» **WHAT THIS TASK INVOLVES**
Gather all lines with "file" from the records.

» **DATA EXTRACTS**
BEGIN
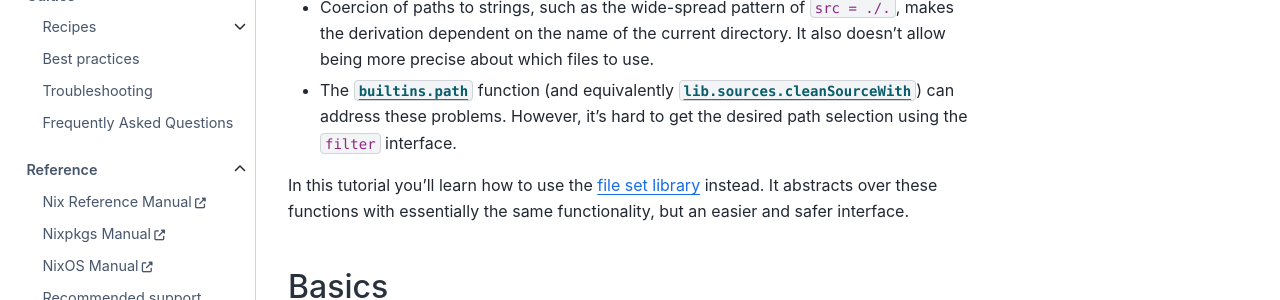
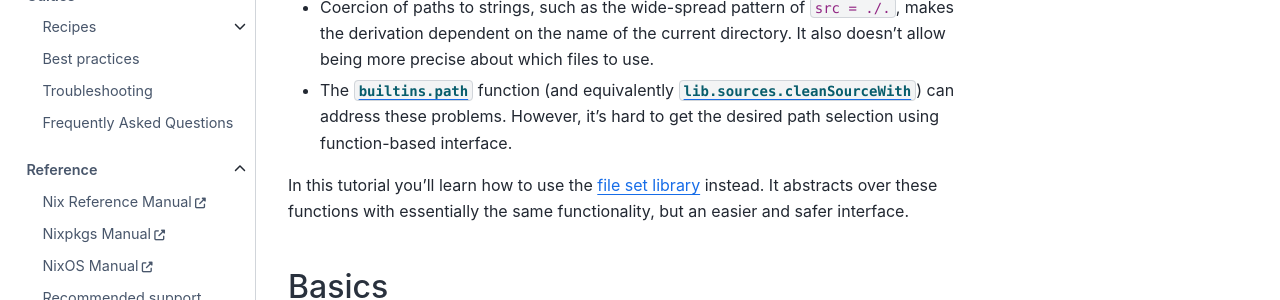
Before and after one commit to NixOS/nix.dev, a Sphinx documentation site: the page built from source/tutorials/file-sets.md, in a window 1280 px wide and 900 px high. Shown: the part 357-657 px from the top of the window. Built offline with Sphinx 7.4.7 and the Sphinx Book theme 1.1.4, drawn with Linux system fonts in a browser that asks for light colours.

Commit message:
Minor change

```diff
--- a/source/tutorials/file-sets.md
+++ b/source/tutorials/file-sets.md
@@ -21,7 +21,7 @@
 - The [`builtins.path`](https://nixos.org/manual/nix/stable/language/builtins.html#builtins-path) function
   (and equivalently [`lib.sources.cleanSourceWith`](https://nixos.org/manual/nixpkgs/stable/#function-library-lib.sources.cleanSourceWith))
   can address these problems.
-  However, it's hard to get the desired path selection using the `filter` interface.
+  However, it's hard to get the desired path selection using function-based interface.
 
 In this tutorial you'll learn how to use the [file set library](https://nixos.org/manual/nixpkgs/unstable/#sec-functions-library-fileset) instead.
 It abstracts over these functions with essentially the same functionality,
```
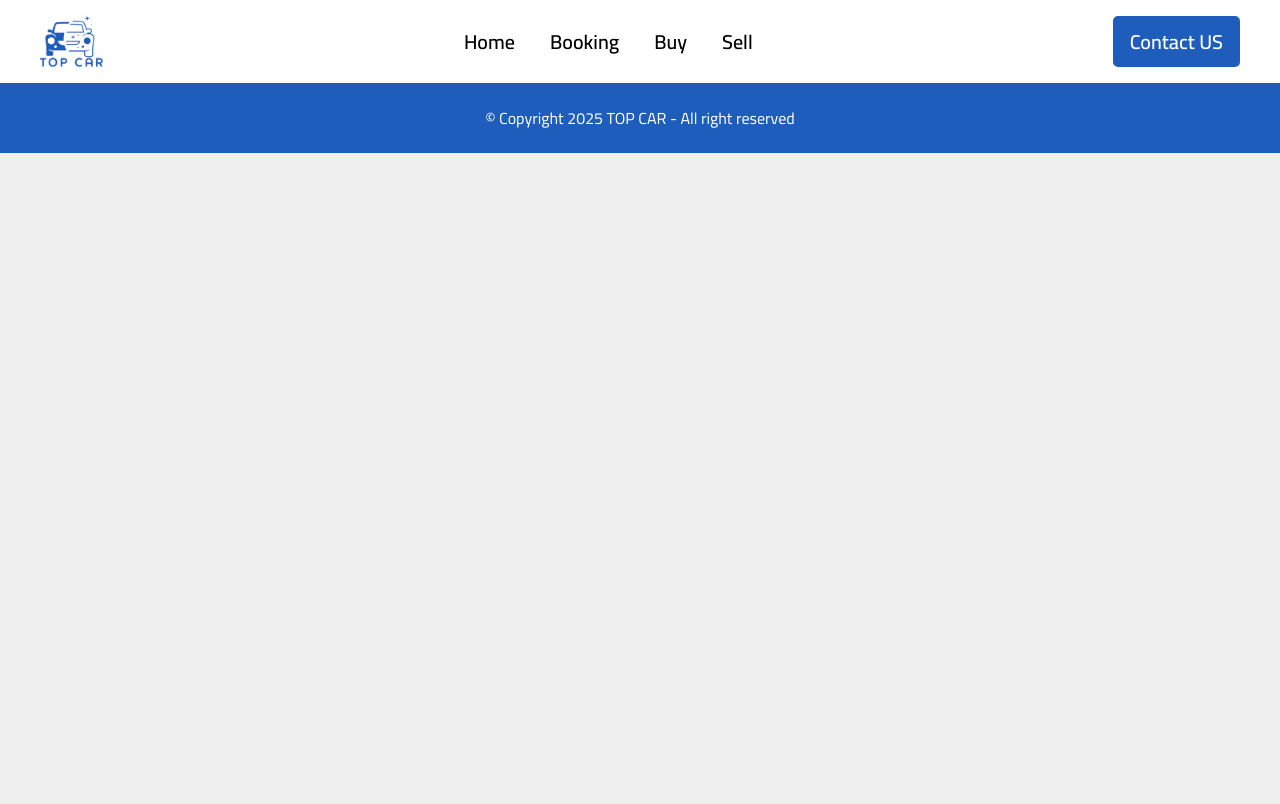
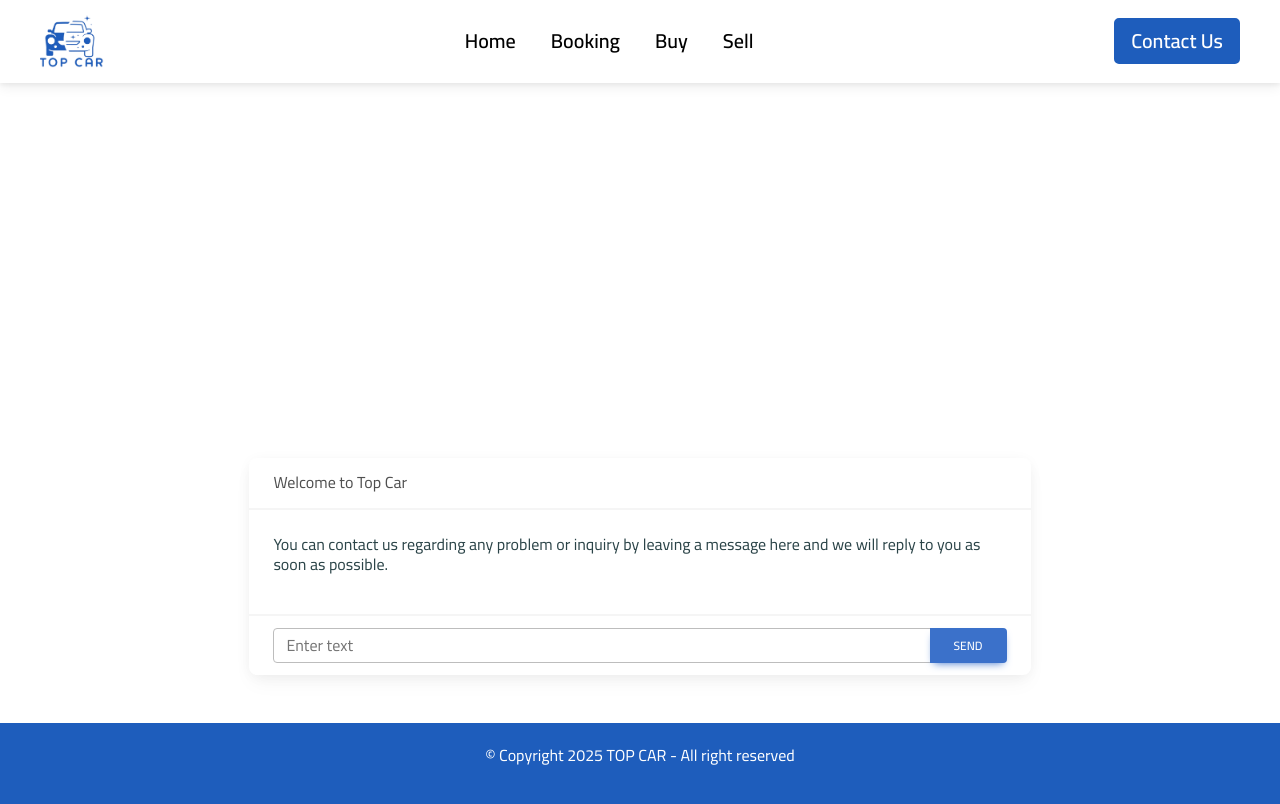
Before and after one commit to TOSHKA-711/top_car_grad, a React (Vite) app: page /message in a window 1280 px wide. Built offline with nearby package versions, Linux system fonts and the light colour scheme.

Commit message:
complete chatbox

```diff
--- a/package.json
+++ b/package.json
@@ -19,6 +19,7 @@
     "@mui/material": "^6.3.1",
     "@mui/styled-engine-sc": "^6.3.1",
     "axios": "^1.7.9",
+    "mdb-react-ui-kit": "^9.0.0",
     "react": "^19.0.0",
     "react-dom": "^19.0.0",
     "react-icons": "^5.4.0",
--- a/src/App.jsx
+++ b/src/App.jsx
@@ -1,4 +1,5 @@
 import "./App.css";
+import 'mdb-react-ui-kit/dist/css/mdb.min.css';
 import { Routes, Route } from "react-router-dom";
 import Home from "./components/home/Home";
 import Search from "./components/search/Search";
@@ -8,10 +9,12 @@ import Sale from "./components/sale/Sale";
 import Login from "./components/auth/login/Login";
 import Register from "./components/auth/register/Register";
 import Book from "./components/booking/Book";
+import ChatBox from "./components/chatbox/ChatBox";
 
 function App() {
   return (
     <>
+
      <Routes>
         <Route path="/" element={<Login />} />
         <Route path="/register" element={<Register/>} />
@@ -21,6 +24,8 @@ function App() {
         <Route path="/carInformation" element={<CarInformation />} />
         <Route path="/booking" element={<Book />} />
         <Route path="/sale" element={<Sale />} />
+        <Route path="/message" element={<ChatBox />} />
+
       </Routes>
     </>
   );
--- /dev/null
+++ b/src/components/chatbox/ChatBox.jsx
@@ -0,0 +1,42 @@
+import React from "react";
+import "./ChatBox.css";
+import {
+  MDBContainer,
+  MDBCard,
+  MDBCardBody,
+  MDBCardHeader,
+  MDBCardFooter,
+  MDBBtn,
+  MDBInputGroup,
+} from "mdb-react-ui-kit";
+
+export default function ChatBox() {
+  return (
+    <MDBContainer
+      className="py-5"
+      style={{
+        height: "80vh",
+        display: "flex",
+        alignItems: "flex-end",
+        justifyContent: " center",
+      }}
+    >
+      <MDBCard style={{width:"70%"}}>
+        <MDBCardHeader>Welcome to Top Car</MDBCardHeader>
+        <MDBCardBody>
+          <p>You can contact us regarding any problem or inquiry by leaving a message here and we will reply to you as soon as possible.</p>
+        </MDBCardBody>
+        <MDBCardFooter>
+          <MDBInputGroup>
+            <input
+              className="form-control"
+              placeholder="Enter text"
+              type="text"
+            />
+            <MDBBtn color="primary">Send</MDBBtn>
+          </MDBInputGroup>
+        </MDBCardFooter>
+      </MDBCard>
+    </MDBContainer>
+  );
+}
--- a/src/components/navbar/NavBar.jsx
+++ b/src/components/navbar/NavBar.jsx
@@ -14,7 +14,7 @@ export default function NavBar() {
       </div>
 
       {location.pathname === "/register" || location.pathname === "/" ? (
-        <h1 style={{color:"#1E5DBC"}}>Top Services</h1>
+        <h1 style={{color:"#1E5DBC"}}>Top Car</h1>
       ) : (
         <div className="links flex-row gap35">
           <Link className="transition" to="/home">
@@ -33,7 +33,10 @@ export default function NavBar() {
       )}
 
       <div className="contact-btn transition">
-        <a href="tel:+201228099652">Contact US</a>
+        {/* <a href="tel:+201228099652">Contact US</a> */}
+        <Link className="transition" to="/message">
+            Contact Us
+          </Link>
       </div>
     </div>
   );
```
Also changed, not shown: src/components/chatbox/ChatBox.css (added), 1 other file (tests, documents, lock files or other folders).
END
» **SOLUTION TO THE EXERCISE**
Before and after one commit to NixOS/nix.dev, a Sphinx documentation site: the page built from source/tutorials/file-sets.md, in a window 1280 px wide and 900 px high. Shown: the part 357-657 px from the top of the window. Built offline with Sphinx 7.4.7 and the Sphinx Book theme 1.1.4, drawn with Linux system fonts in a browser that asks for light colours.
--- a/source/tutorials/file-sets.md
+++ b/source/tutorials/file-sets.md
 In this tutorial you'll learn how to use the [file set library](https://nixos.org/manual/nixpkgs/unstable/#sec-functions-library-fileset) instead.
Also changed, not shown: src/components/chatbox/ChatBox.css (added), 1 other file (tests, documents, lock files or other folders).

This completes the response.